How to make a flat white

The flat white is a little beverage that has taken South Africa by storm in recent years – there’s just something about the combination of steamed milk and espresso. Being the order of the day here in our Yuppiechef Test Kitchen and lucky to be armed with our Rancilio Silvia, here are a few tips on how to make a flat white at home.


Although similar to a cappuccino, these two caffeinated drinks are by no means the same. A cappuccino consists of espresso, hot milk and is topped with foam (that’s usually the larger bubbled frothy milk that needs to be spooned off because it’s so light). A flat white, however, is espresso blended only with velvety microfoam.

The flavour of your flat white will be determined by the quality of your espresso and the temperature and texture of the milk. Head this way for tips on pulling the perfect espresso.

The trick to pouring a great looking flat white, with beautiful latte art, lies in the creation of microfoam: steamed milk with a thick, velvety texture and no large bubbles. The better your steamer, the better your microfoam.

Here’s how to make perfect microfoam:

1. Pour as much milk as you need, one cup for each cup of coffee you are going to prepare. Keep in mind that when you have finished steaming, the volume will have almost doubled. The Rancilio Silvia is capable of steaming a large jug of milk which will be enough for two or three cups depending on how milky you like your coffee.


2. Purge the steam wand by turning it on briefly; this expels any excess water sitting in the system.

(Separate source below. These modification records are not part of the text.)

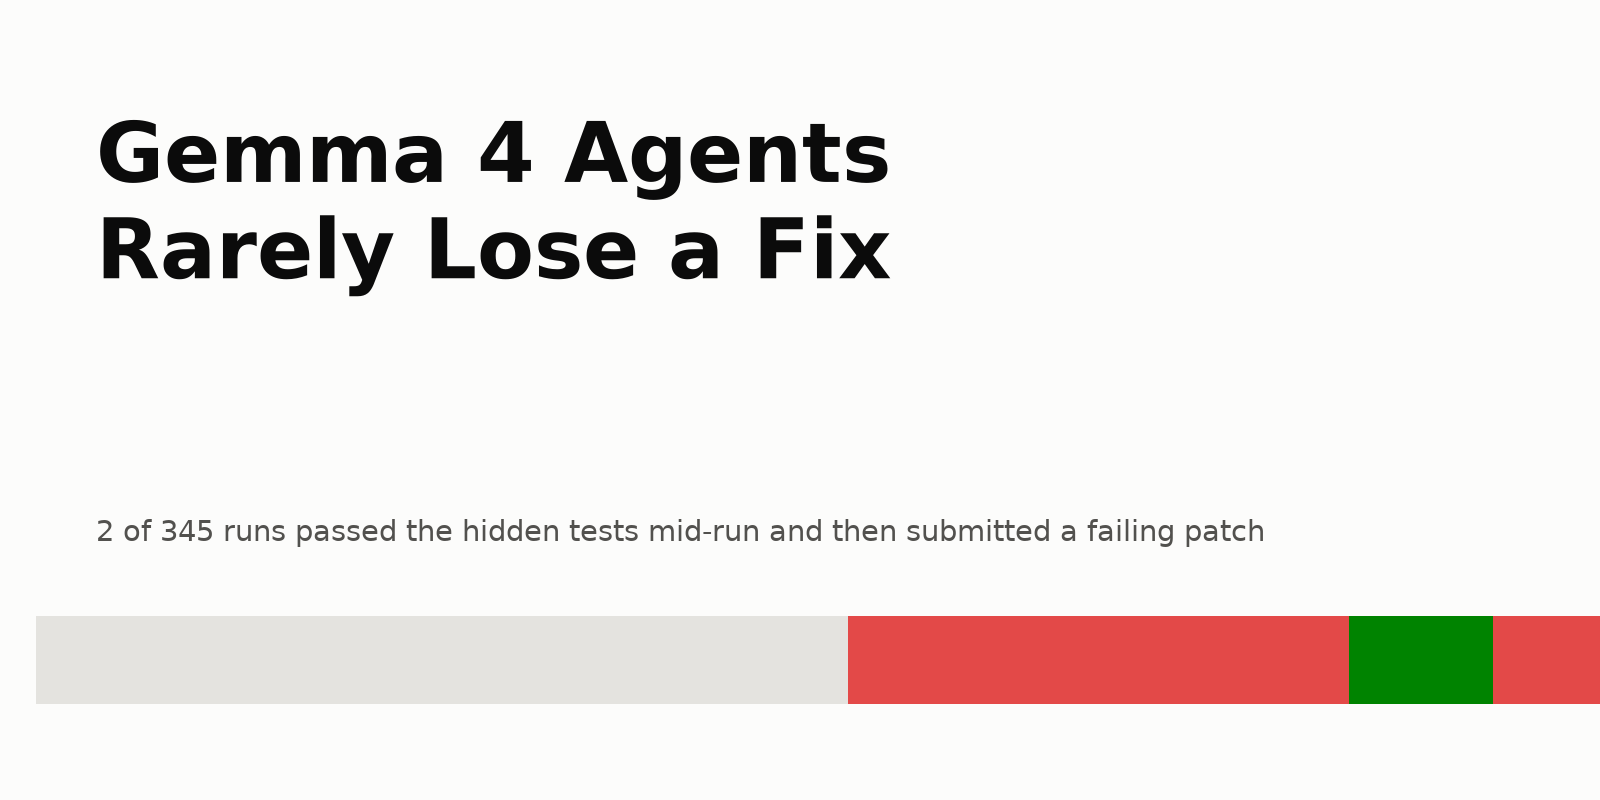
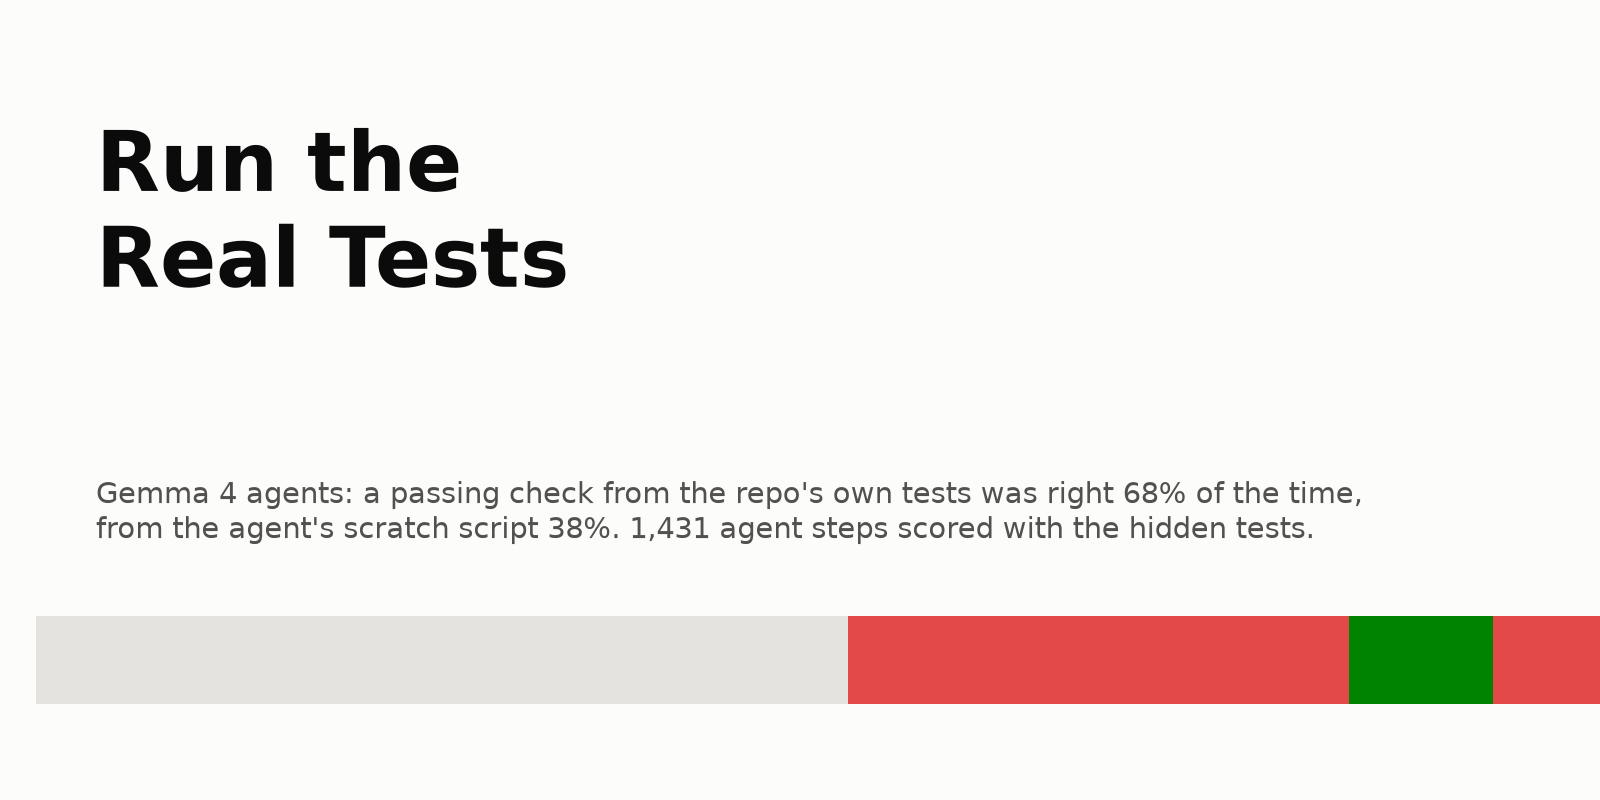
Cover and thumbnail match the new title

Changed region(s): [[0.0625, 0.125, 0.5625, 0.375], [0.0625, 0.5938, 0.8438, 0.6875]]

diff --git a/analysis/cover.py b/analysis/cover.py
@@ -39,9 +39,9 @@ def make(w, h, name, title_size, stat_size):
     ax.set_ylim(0, 10)
     ax.axis('off')
     strip(ax, 1.2, 1.1)
-    ax.text(end * 0.06, 8.6, 'Gemma 4 Agents\nRarely Lose a Fix', fontsize=title_size, weight='bold', color=INK,
+    ax.text(end * 0.06, 8.6, 'Run the\nReal Tests', fontsize=title_size, weight='bold', color=INK,
             va='top', linespacing=1.15)
-    ax.text(end * 0.06, 3.15, '2 of 345 runs passed the hidden tests mid-run and then submitted a failing patch',
+    ax.text(end * 0.06, 3.15, 'Gemma 4 agents: a passing check from the repo\'s own tests was right 68% of the time,\nfrom the agent\'s scratch script 38%. 1,431 agent steps scored with the hidden tests.',
             fontsize=stat_size, color=INK2, va='bottom', wrap=True)
     fig.savefig(out / name, dpi=200, facecolor=SURF)
     plt.close(fig)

3. Position the tip of the steam wand just below the surface of the milk at about a 15 degree angle. Turn the steamer on to full pressure.


4. Stretch the milk by playing with its surface with the tip of the steam wand. The volume of the milk will slowly increase, be sure to keep the tip of the steam wand just submerged. It’s a delicate motion which takes a few seconds depending on your machine and it should sound like a sheet of paper tearing.

5. After the volume has increased by about two thirds, submerge the tip further below the surface of the milk. Hold the jug at an angle that creates a furious spin, mixing in the fine air bubbles you have created as thoroughly as possible. Keep your hand on the side of the pitcher during the process, when it becomes too hot to touch, you’re done. This should be roughly 67°C, a thermometer can come in handy here, too.


6. Once you’ve removed your pitcher, purge and wipe the steam wand with a damp cloth. This ejects any residual milk and prevents it from burning a nasty mess into the steam wand.
7. Swirl and knock the pitcher once or twice to dislodge any large bubbles. The ideal texture should resemble glossy, wet paint.
8. Pour your milk as soon as possible before it has the chance to separate. Hold the jug close to the surface of the espresso and pour confidently.


Place a finger on either side of the jug for better control. The slightest tip of the wrist will result in latte art, the signature of the practiced barista.


Remember, the temperature and texture of the microfoam is key – it takes a bit of practice to get the knack of but, once you have mastered the technique, the rewards are sweet.


Head this way to check out our range of manual coffee machines and milk pitchers.

And of course what would a cuppa be without some top quality beans?